Task description: From the first line to the last, retype the records exactly without their images.

___ Data extract

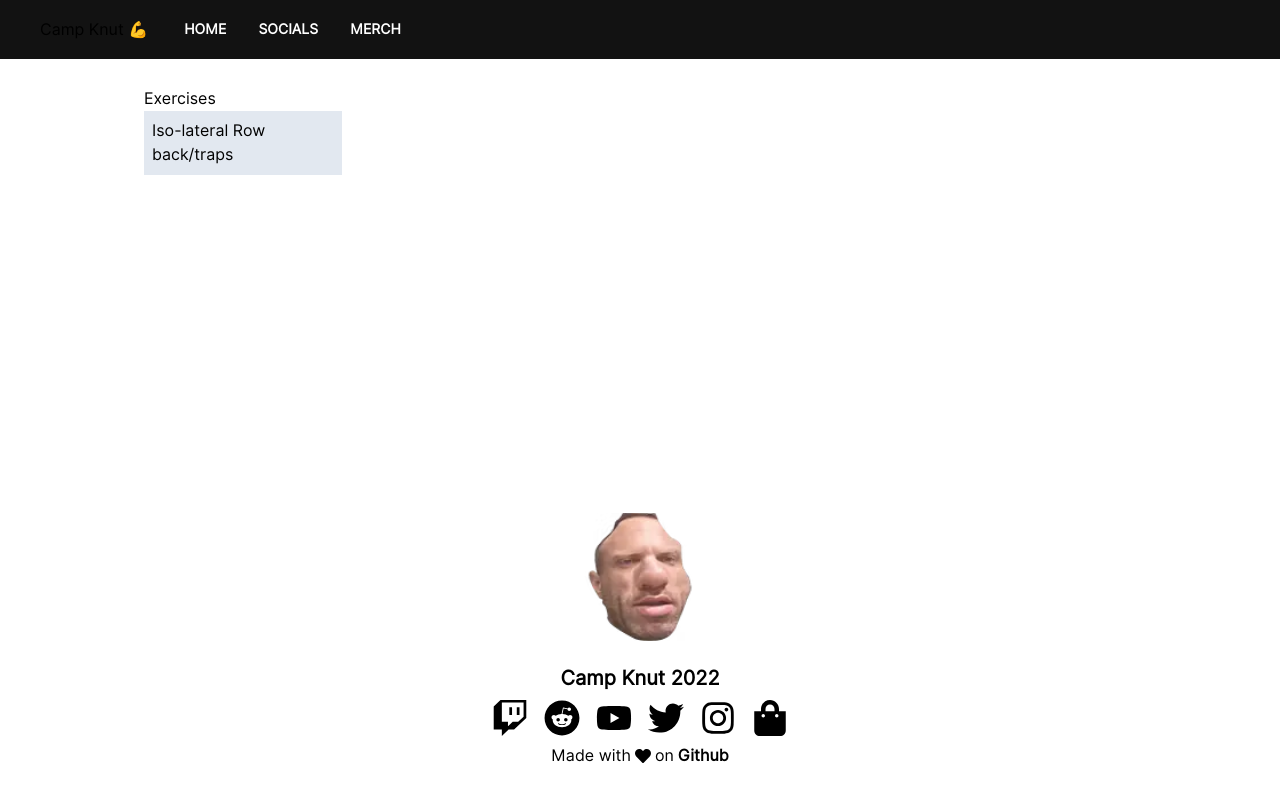
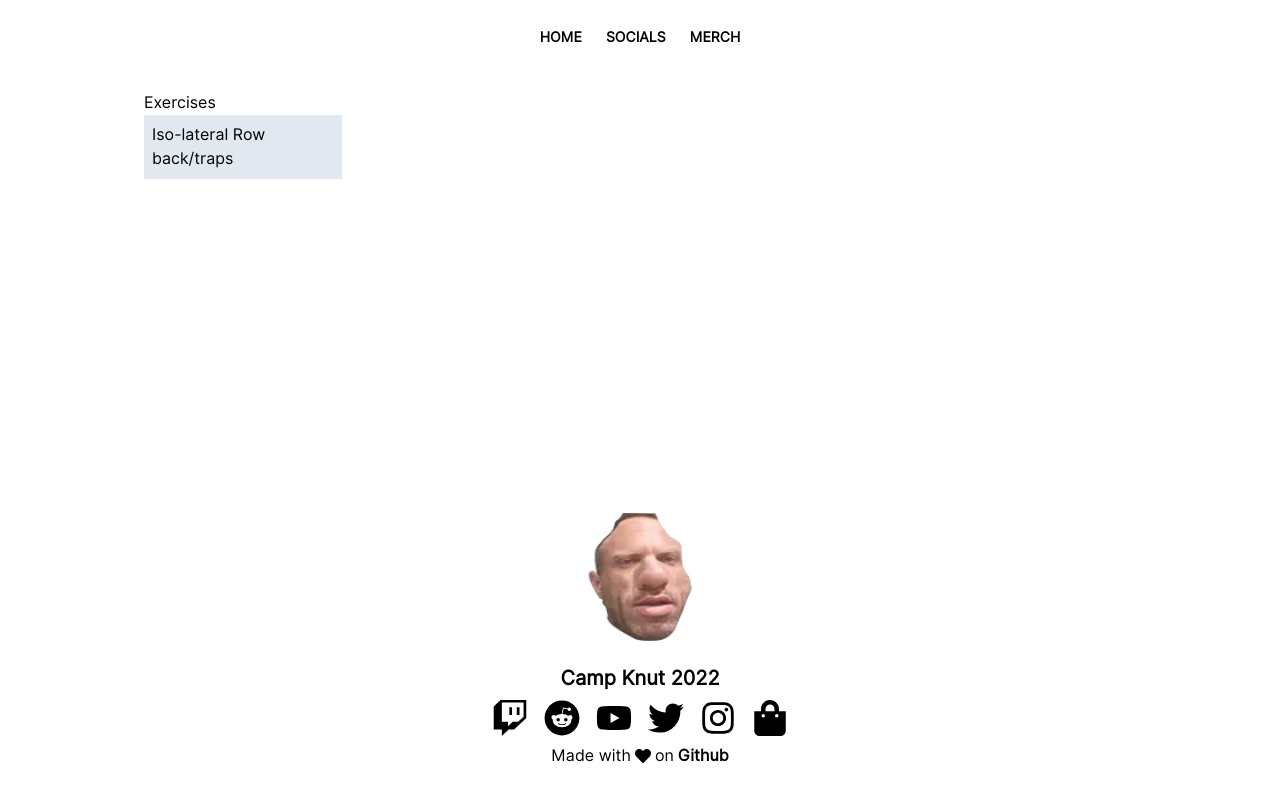
Before and after one commit to Bitsnoxx/CampKnut, a Next.js app: page /exercises in a window 1280 px wide. Built offline with nearby package versions, Linux system fonts and the light colour scheme; what @mantine/next would draw is missing.

Commit message:
Merge fix

```diff
--- a/components/header/Header.tsx
+++ b/components/header/Header.tsx
@@ -16,39 +16,36 @@ export default function Header() {
    *
    */
   return (
-    <header className="sticky top-0 z-10">
+    <header className="sticky top-0 z-10 text-knut-light-text dark:text-knut-dark-text bg-knut-light-bg dark:bg-knut-dark-bg w-full">
       <NextSeo title={introduction.title} description={seo.description} />
-      <nav className="relative flex flex-wrap items-center px-2 py-3 mb-3 bg-knut-dark-bg">
-        <div className="container px-4 mx-auto flex flex-wrap items-center">
-          <div className="w-full relative flex justify-between px-4 lg:static lg:block lg:justify-start lg:w-auto">
-            <Link href="/"> Camp Knut 💪 </Link>
+      <nav className="relative flex flex-wrap items-center py-3">
+        <div className="container flex-1 mx-auto max-w-5xl">
+          <div className="mantine-Container-root mantine-5e0mpf">
+            <div className="w-full">
               <button
                 onClick={handleClick}
-              className="cursor-pointer text-xl leading-none px-3 py-1 lg:hidden"
+                className="cursor-pointer text-xl leading-none px-3 py-5 lg:hidden"
                 type="button"
               >
-              <span className="block relative w-6 h-px rounded-sm bg-white"></span>
-              <span className="block relative w-6 h-px rounded-sm bg-white mt-1"></span>
-              <span className="block relative w-6 h-px rounded-sm bg-white mt-1"></span>
+                <span className="block relative w-6 h-px rounded-sm bg-knut-dark-bg dark:bg-knut-light-bg "></span>
+                <span className="block relative w-6 h-px rounded-sm bg-knut-dark-bg dark:bg-knut-light-bg mt-1"></span>
+                <span className="block relative w-6 h-px rounded-sm bg-knut-dark-bg dark:bg-knut-light-bg mt-1"></span>
               </button>
             </div>
             <div
-            className={clsx(
-              active ? "flex" : "hidden",
-              "lg:flex flex-grow items-center"
-            )}
+              className={clsx(active ? "flex" : "hidden", "lg:flex flex-grow")}
             >
-            <ul className="flex flex-col lg:flex-row list-none mr-auto">
+              <ul className="flex flex-col lg:flex-row list-none lg:mx-auto lg:justify-center">
                 <li className="nav-item">
                   <Link href="/">
-                  <span className="cursor-pointer ml-2 px-3 py-2 flex items-center text-sm uppercase font-bold leading-snug text-white hover:opacity-75">
+                    <span className="cursor-pointer px-3 py-4 flex items-center text-sm uppercase font-bold leading-snug hover:opacity-75">
                       Home
                     </span>
                   </Link>
                 </li>
                 <li className="nav-item">
                   <Link href="/socials">
-                  <span className="cursor-pointer ml-2 px-3 py-2 flex items-center text-sm uppercase font-bold leading-snug text-white hover:opacity-75">
+                    <span className="cursor-pointer px-3 py-4 flex items-center text-sm uppercase font-bold leading-snug hover:opacity-75">
                       Socials
                     </span>
                   </Link>
@@ -59,7 +56,7 @@ export default function Header() {
                     target="_blank"
                     rel="noreferrer"
                   >
-                  <span className="cursor-pointer ml-2 px-3 py-2 flex items-center text-sm uppercase font-bold leading-snug text-white hover:opacity-75">
+                    <span className="cursor-pointer px-3 py-4 flex items-center text-sm uppercase font-bold leading-snug hover:opacity-75">
                       Merch
                     </span>
                   </Link>
@@ -67,6 +64,7 @@ export default function Header() {
               </ul>
             </div>
           </div>
+        </div>
       </nav>
     </header>
   );
```
Also changed, not shown: 1 other file (tests, documents, lock files or other folders). Lines whose indentation alone changed are shown as unchanged.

______

Task result:
Before and after one commit to Bitsnoxx/CampKnut, a Next.js app: page /exercises in a window 1280 px wide. Built offline with nearby package versions, Linux system fonts and the light colour scheme; what @mantine/next would draw is missing.

Commit message:
Merge fix

```diff
--- a/components/header/Header.tsx
+++ b/components/header/Header.tsx
@@ -16,39 +16,36 @@ export default function Header() {
    *
    */
   return (
-    <header className="sticky top-0 z-10">
+    <header className="sticky top-0 z-10 text-knut-light-text dark:text-knut-dark-text bg-knut-light-bg dark:bg-knut-dark-bg w-full">
       <NextSeo title={introduction.title} description={seo.description} />
-      <nav className="relative flex flex-wrap items-center px-2 py-3 mb-3 bg-knut-dark-bg">
-        <div className="container px-4 mx-auto flex flex-wrap items-center">
-          <div className="w-full relative flex justify-between px-4 lg:static lg:block lg:justify-start lg:w-auto">
-            <Link href="/"> Camp Knut 💪 </Link>
+      <nav className="relative flex flex-wrap items-center py-3">
+        <div className="container flex-1 mx-auto max-w-5xl">
+          <div className="mantine-Container-root mantine-5e0mpf">
+            <div className="w-full">
               <button
                 onClick={handleClick}
-              className="cursor-pointer text-xl leading-none px-3 py-1 lg:hidden"
+                className="cursor-pointer text-xl leading-none px-3 py-5 lg:hidden"
                 type="button"
               >
-              <span className="block relative w-6 h-px rounded-sm bg-white"></span>
-              <span className="block relative w-6 h-px rounded-sm bg-white mt-1"></span>
-              <span className="block relative w-6 h-px rounded-sm bg-white mt-1"></span>
+                <span className="block relative w-6 h-px rounded-sm bg-knut-dark-bg dark:bg-knut-light-bg "></span>
+                <span className="block relative w-6 h-px rounded-sm bg-knut-dark-bg dark:bg-knut-light-bg mt-1"></span>
+                <span className="block relative w-6 h-px rounded-sm bg-knut-dark-bg dark:bg-knut-light-bg mt-1"></span>
               </button>
             </div>
             <div
-            className={clsx(
-              active ? "flex" : "hidden",
-              "lg:flex flex-grow items-center"
-            )}
+              className={clsx(active ? "flex" : "hidden", "lg:flex flex-grow")}
             >
-            <ul className="flex flex-col lg:flex-row list-none mr-auto">
+              <ul className="flex flex-col lg:flex-row list-none lg:mx-auto lg:justify-center">
                 <li className="nav-item">
                   <Link href="/">
-                  <span className="cursor-pointer ml-2 px-3 py-2 flex items-center text-sm uppercase font-bold leading-snug text-white hover:opacity-75">
+                    <span className="cursor-pointer px-3 py-4 flex items-center text-sm uppercase font-bold leading-snug hover:opacity-75">
                       Home
                     </span>
                   </Link>
                 </li>
                 <li className="nav-item">
                   <Link href="/socials">
-                  <span className="cursor-pointer ml-2 px-3 py-2 flex items-center text-sm uppercase font-bold leading-snug text-white hover:opacity-75">
+                    <span className="cursor-pointer px-3 py-4 flex items-center text-sm uppercase font-bold leading-snug hover:opacity-75">
                       Socials
                     </span>
                   </Link>
@@ -59,7 +56,7 @@ export default function Header() {
                     target="_blank"
                     rel="noreferrer"
                   >
-                  <span className="cursor-pointer ml-2 px-3 py-2 flex items-center text-sm uppercase font-bold leading-snug text-white hover:opacity-75">
+                    <span className="cursor-pointer px-3 py-4 flex items-center text-sm uppercase font-bold leading-snug hover:opacity-75">
                       Merch
                     </span>
                   </Link>
@@ -67,6 +64,7 @@ export default function Header() {
               </ul>
             </div>
           </div>
+        </div>
       </nav>
     </header>
   );
```
Also changed, not shown: 1 other file (tests, documents, lock files or other folders). Lines whose indentation alone changed are shown as unchanged.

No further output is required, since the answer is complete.